### Try it:
Go through the records and report each line holding the string "that".

Before and after images:
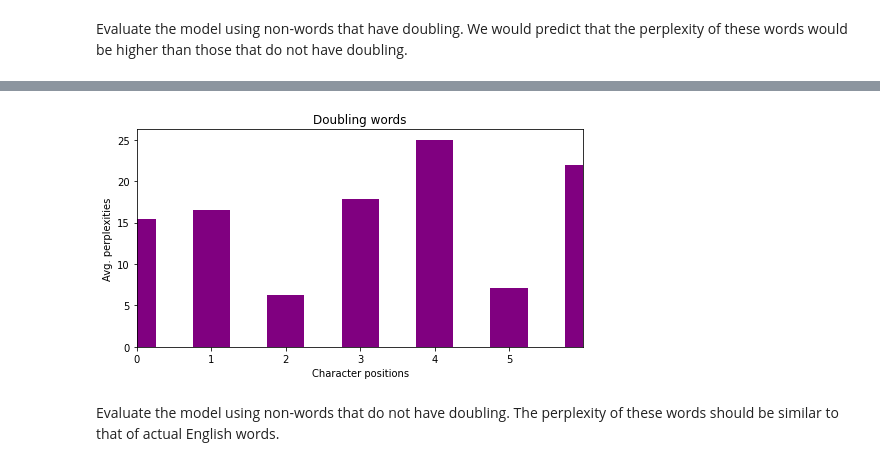
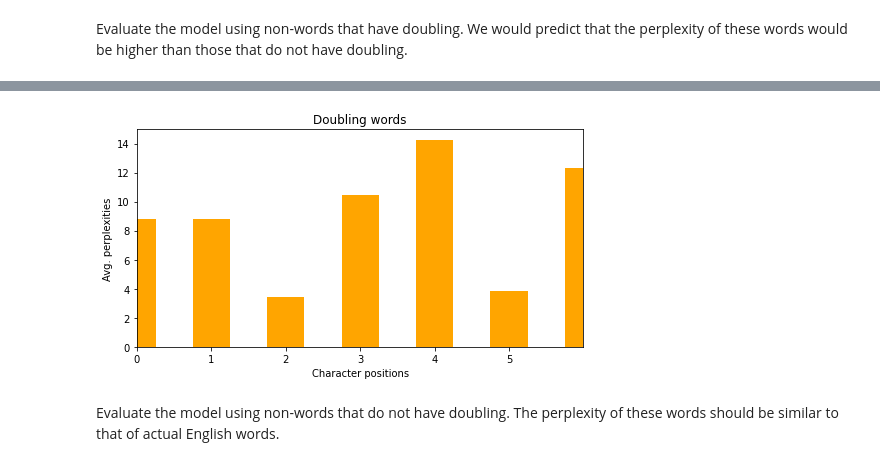
Before and after one commit to mplatt27/Language-Model-Linguistic-Doubling-Task, a Jupyter notebook: LanguageModel.ipynb, the cells around one changed output, grey strips where cells are left out. Cells and saved outputs as stored; diff of their text form; code cells hidden in the pictures.

```diff
--- a/LanguageModel.ipynb
+++ b/LanguageModel.ipynb
@@ -1091,35 +1092,35 @@ word:  plaflaf  perplexity:  6.59
 # %%
 # get the perpelxity at each character position (averaged over each doubling word)
 avgs_doubling = {}
 for batch, char_dict in position_perplexities_doubling.items():
     for ch, p in char_dict.items():
         if avgs_doubling.get(ch):
             avgs_doubling[ch] += p
         else:
             avgs_doubling[ch] = p
-avgs_doubling = {k: v / 19 for k, v in avgs_doubling.items()}
+avgs_doubling = {k: v / 34 for k, v in avgs_doubling.items()}
 
 # plot
 df_doubling = pd.DataFrame(list(avgs_doubling.items()), columns=['Character Positions', 'doubling'])
-plt.bar(df_doubling['Character Positions'], df_doubling['doubling'], color='purple', width=0.5)
+plt.bar(df_doubling['Character Positions'], df_doubling['doubling'], color='orange', width=0.5)
 plt.title('Doubling words')
 plt.xlabel('Character positions')
 plt.ylabel('Avg. perplexities')
 plt.xlim(0,6)
 plt.xticks(np.arange(0, 6, 1))
 plt.rcParams["figure.figsize"] = (8, 4)
 plt.show()
 print('\n')
 
 # Each word should have high perplexity in the begining, because the more
 # observations that a model sees, the less "perlexed" it will be, and it has
 # observed little in the beginning of the word. However, I would guess that
 # for doubling words, the model would get more perplexed towards the end
 # of the word as well, when the doubling occurs, as that is not expected.
 # On the other hand, I would expect perplexity to go down later in the word
 # for words without doubling.
 # %% [output]
-[figure, old version]
+[figure, new version]
 # %% [markdown]
 Evaluate the model using non-words that do not have doubling. The perplexity of these words should be similar to that of actual English words.
 # %%
```
Also changed, not shown: parts of 10 cells of this notebook.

### Response to the exercise:
 # observations that a model sees, the less "perlexed" it will be, and it has
 # observed little in the beginning of the word. However, I would guess that
 # of the word as well, when the doubling occurs, as that is not expected.
 Evaluate the model using non-words that do not have doubling. The perplexity of these words should be similar to that of actual English words.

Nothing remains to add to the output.